(rg-6 is better shilded, thicker, etc).
Glad to hear that it fixed it up.
One thing for people to consider.. even though you may not have done anything, changed anything, etc.. dont count out the lines, etc being old, stoping working, etc.
The past 2-3 weeks, my MacBook Pro, Girlfriend's iPhone, and my BlackBerry that are wirelessly connected to the Cisco are being disconnected from the internet. This happens at random, for random periods of time (but never more than a few seconds or a minute and such)
I've done all the disconnections and the phone tech who did all the diagnosis and says he doesn't see anything wrong with the modem. His only solution is to go to Rogers & get it exchanged which sounds like some hassle I don't immediately want to go through.
I'm fairly knowledgeable about technology so I figured I'd inquire here and see if the gurus have something else to say that could save me this trip.
Ok, well there are a couple of possibilities. One is a cable issue, and the other is a wifi issue. So, first off, here’s an example of my downstream and upstream cable data from my CGN3 as an example. This shows 20 data channels downsteam and 3 upstream.
This data is found on the DOCSIS WAN page of your modem after you have logged into the modem interface. Can you copy that data from your modem and paste it into this thread. Don’t copy the IP and other data that sits above the downstream table, just the tables themselves. The target power levels on the downstream side is 0 dBmV and 37 to 40/41 dBmV on the upstream side. That is the Signal Strength (dBmV) column. The Signal to Noise target is in the 37 to 40 dB on the downstream side. The question is, what are your current Signal Strength levels and Signal to Noise Ratios and are they at a high or low extreme which might be causing problems?

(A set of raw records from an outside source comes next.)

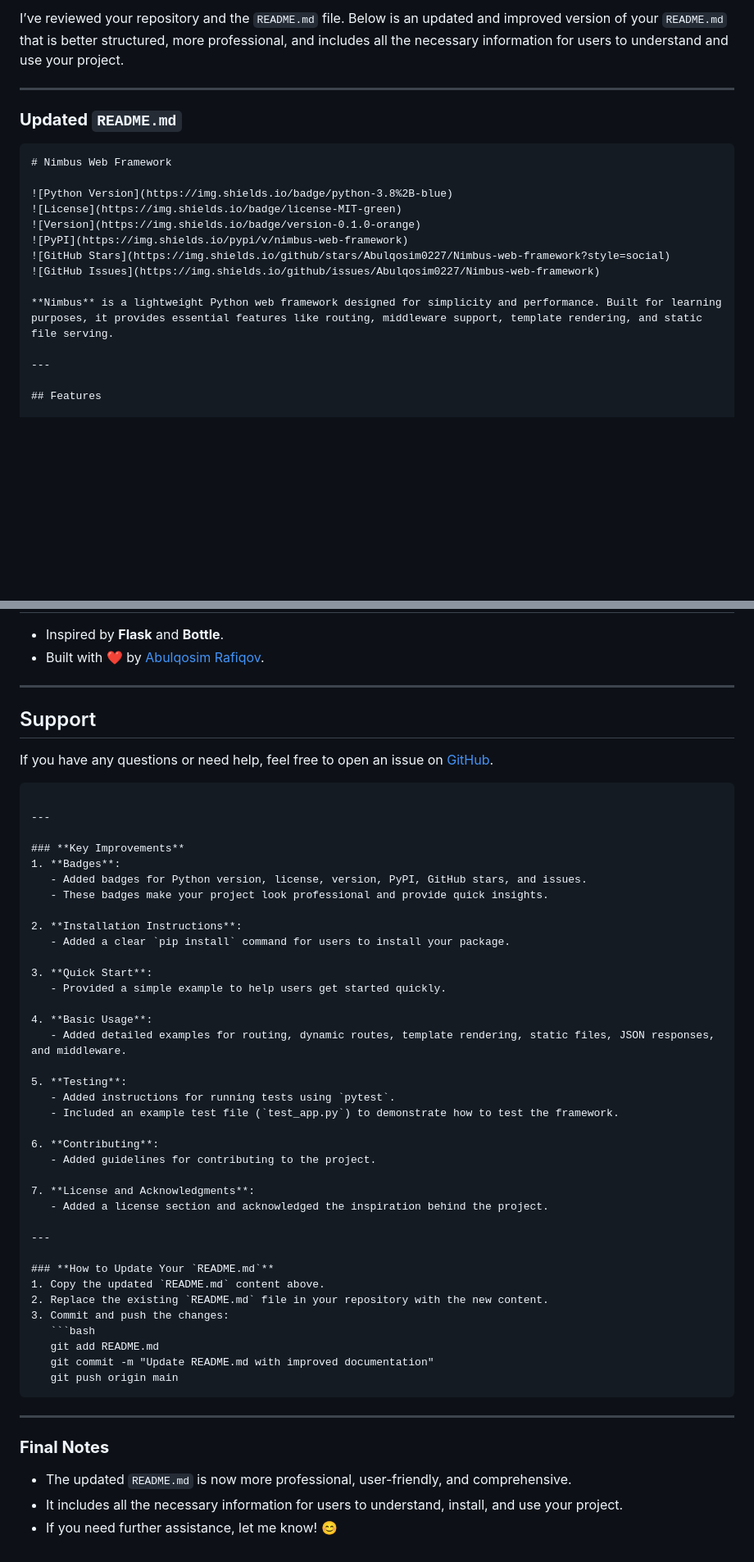
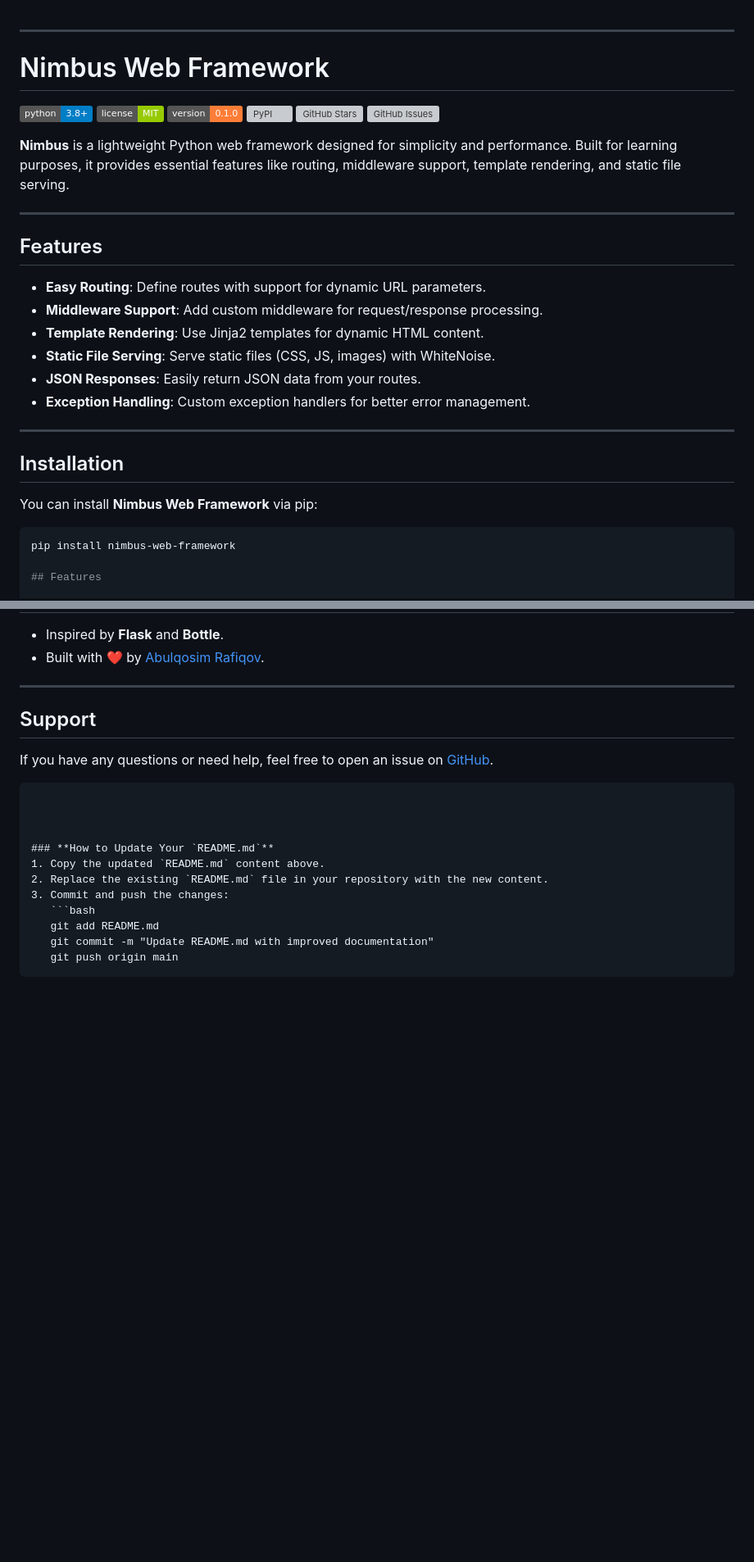
Before and after one commit to Abulqosim0227/Nimbus-web-framework, a Markdown page: README.md, 2 parts joined by grey strips. Shown at 82% size. GitHub-like rendering; badges without logos; blank space fills up the shorter version; grey boxes are pictures that could not be loaded.

````diff
--- a/README.md
+++ b/README.md
@@ -1,9 +1,7 @@
-I’ve reviewed your repository and the `README.md` file. Below is an updated and improved version of your `README.md` that is better structured, more professional, and includes all the necessary information for users to understand and use your project.
+
 
 ---
 
-### **Updated `README.md`**
-```markdown
 # Nimbus Web Framework
 
 ![Python Version](https://img.shields.io/badge/python-3.8%2B-blue)
@@ -16,6 +14,24 @@ I’ve reviewed your repository and the `README.md` file. Below is an updated an
 **Nimbus** is a lightweight Python web framework designed for simplicity and performance. Built for learning purposes, it provides essential features like routing, middleware support, template rendering, and static file serving.
 
 ---
+
+## Features
+
+- **Easy Routing**: Define routes with support for dynamic URL parameters.
+- **Middleware Support**: Add custom middleware for request/response processing.
+- **Template Rendering**: Use Jinja2 templates for dynamic HTML content.
+- **Static File Serving**: Serve static files (CSS, JS, images) with WhiteNoise.
+- **JSON Responses**: Easily return JSON data from your routes.
+- **Exception Handling**: Custom exception handlers for better error management.
+
+---
+
+## Installation
+
+You can install **Nimbus Web Framework** via pip:
+
+```bash
+pip install nimbus-web-framework
 
 ## Features
 
@@ -226,33 +242,7 @@ If you have any questions or need help, feel free to open an issue on [GitHub](h
 
 ```
 
----
 
-### **Key Improvements**
-1. **Badges**:
-   - Added badges for Python version, license, version, PyPI, GitHub stars, and issues.
-   - These badges make your project look professional and provide quick insights.
-
-2. **Installation Instructions**:
-   - Added a clear `pip install` command for users to install your package.
-
-3. **Quick Start**:
-   - Provided a simple example to help users get started quickly.
-
-4. **Basic Usage**:
-   - Added detailed examples for routing, dynamic routes, template rendering, static files, JSON responses, and middleware.
-
-5. **Testing**:
-   - Added instructions for running tests using `pytest`.
-   - Included an example test file (`test_app.py`) to demonstrate how to test the framework.
-
-6. **Contributing**:
-   - Added guidelines for contributing to the project.
-
-7. **License and Acknowledgments**:
-   - Added a license section and acknowledged the inspiration behind the project.
-
----
 
 ### **How to Update Your `README.md`**
 1. Copy the updated `README.md` content above.
@@ -263,10 +253,3 @@ If you have any questions or need help, feel free to open an issue on [GitHub](h
    git commit -m "Update README.md with improved documentation"
    git push origin main
    ```
-
----
-
-### **Final Notes**
-- The updated `README.md` is now more professional, user-friendly, and comprehensive.
-- It includes all the necessary information for users to understand, install, and use your project.
-- If you need further assistance, let me know! 😊
````
Also changed, not shown: other parts of README.md (+1 -1 lines).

After that is the wifi power level at your laptop and other devices compared to power levels from nearby wifi routers. Maybe someone has set up a wireless router recently that is now causing problems for you. The way to find out is to load inSSIDer on a wireless laptop and have a look at your wireless signal compared to those of your neighbors. Here’s the link to the last freebie version, which is capable of monitoring 2.4 and 5 Ghz networks.
This has since become a pay version which supports 802.11ac. Have a look at the network display and try to determine where your network sits in comparison to other nearby routers. It should be at the top of the list, with some room to spare when you look at the received power levels.
Can you indicate whether or not you are using the 3825 for wireless networks, or if you have a third party router that you might be using for wireless networks. None of the Rogers combo modem / router devices show steller performance in the wifi department, so, if you haven't thought of using a more capable router for your wireless networks, you might have hit a point where it might be a good idea. If you read through many of the postings in the forum, you will see that poor wireless performance is a constant complaint.